Treatment with MBSR may be an effective nonpharmacologic therapy that has the potential to become a preferred treatment for patients with mild to moderate TBI and symptoms of chronic insomnia, which is present in over 70% of people with TBI. Cognitive behavioral therapy for insomnia has been tested in small studies in veterans with TBI, however, this often fails to address comorbid posttraumatic stress disorder (PTSD) or pain. An internationally standardized protocol, MBSR has been shown to reduce insomnia and chronic pain in recent studies in civilians, and reduce PTSD symptoms in veterans with TBI.
These data were presented at SLEEP2019, the 33rd annual meeting of the Associated Professional Sleep Societies LLC (APSS), a joint venture of the American Academy of Sleep Medicine and the Sleep Research Society.
Serge Gauthier, CM, CQ, MD, FRCPC; and Pedro Rosa-Neto, MD, PhD
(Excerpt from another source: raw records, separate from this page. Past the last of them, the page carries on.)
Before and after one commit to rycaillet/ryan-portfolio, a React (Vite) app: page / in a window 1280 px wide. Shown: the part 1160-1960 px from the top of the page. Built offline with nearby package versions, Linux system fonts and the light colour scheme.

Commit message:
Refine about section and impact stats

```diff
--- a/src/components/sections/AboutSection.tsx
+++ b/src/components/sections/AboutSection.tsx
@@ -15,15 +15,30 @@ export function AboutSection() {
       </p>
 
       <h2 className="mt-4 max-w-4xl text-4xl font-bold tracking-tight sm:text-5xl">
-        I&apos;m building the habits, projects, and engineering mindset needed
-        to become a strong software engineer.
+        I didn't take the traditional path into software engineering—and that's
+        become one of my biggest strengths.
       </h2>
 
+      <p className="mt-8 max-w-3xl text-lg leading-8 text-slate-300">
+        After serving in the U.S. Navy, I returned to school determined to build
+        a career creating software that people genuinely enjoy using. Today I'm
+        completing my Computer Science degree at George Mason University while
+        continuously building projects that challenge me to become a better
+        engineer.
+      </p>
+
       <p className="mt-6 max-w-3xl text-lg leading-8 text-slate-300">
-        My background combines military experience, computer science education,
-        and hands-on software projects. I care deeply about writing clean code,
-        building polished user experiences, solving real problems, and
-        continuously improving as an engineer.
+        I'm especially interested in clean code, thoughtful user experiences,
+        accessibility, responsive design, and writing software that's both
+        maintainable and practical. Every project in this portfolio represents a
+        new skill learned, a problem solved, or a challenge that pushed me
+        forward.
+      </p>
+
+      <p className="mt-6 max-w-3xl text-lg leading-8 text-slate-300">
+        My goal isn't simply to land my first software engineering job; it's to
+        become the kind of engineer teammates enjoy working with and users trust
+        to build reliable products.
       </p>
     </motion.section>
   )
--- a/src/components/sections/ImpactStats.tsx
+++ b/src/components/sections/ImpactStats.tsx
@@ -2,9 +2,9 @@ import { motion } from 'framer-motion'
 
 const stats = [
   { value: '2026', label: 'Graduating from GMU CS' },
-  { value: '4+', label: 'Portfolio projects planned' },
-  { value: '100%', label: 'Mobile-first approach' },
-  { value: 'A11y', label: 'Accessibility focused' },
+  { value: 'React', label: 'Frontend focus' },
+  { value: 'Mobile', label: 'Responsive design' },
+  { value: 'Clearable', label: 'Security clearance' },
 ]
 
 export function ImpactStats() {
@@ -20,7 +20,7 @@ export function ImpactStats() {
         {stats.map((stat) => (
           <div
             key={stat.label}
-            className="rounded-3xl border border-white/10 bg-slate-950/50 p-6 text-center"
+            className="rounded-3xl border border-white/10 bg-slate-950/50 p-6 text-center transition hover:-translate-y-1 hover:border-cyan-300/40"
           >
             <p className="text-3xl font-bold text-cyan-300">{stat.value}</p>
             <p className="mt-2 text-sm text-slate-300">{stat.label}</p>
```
Jeffrey L. Cummings, MD, ScD
Jennifer Medina, PhD; and Sarah J. Banks, PhD, ABPP-CN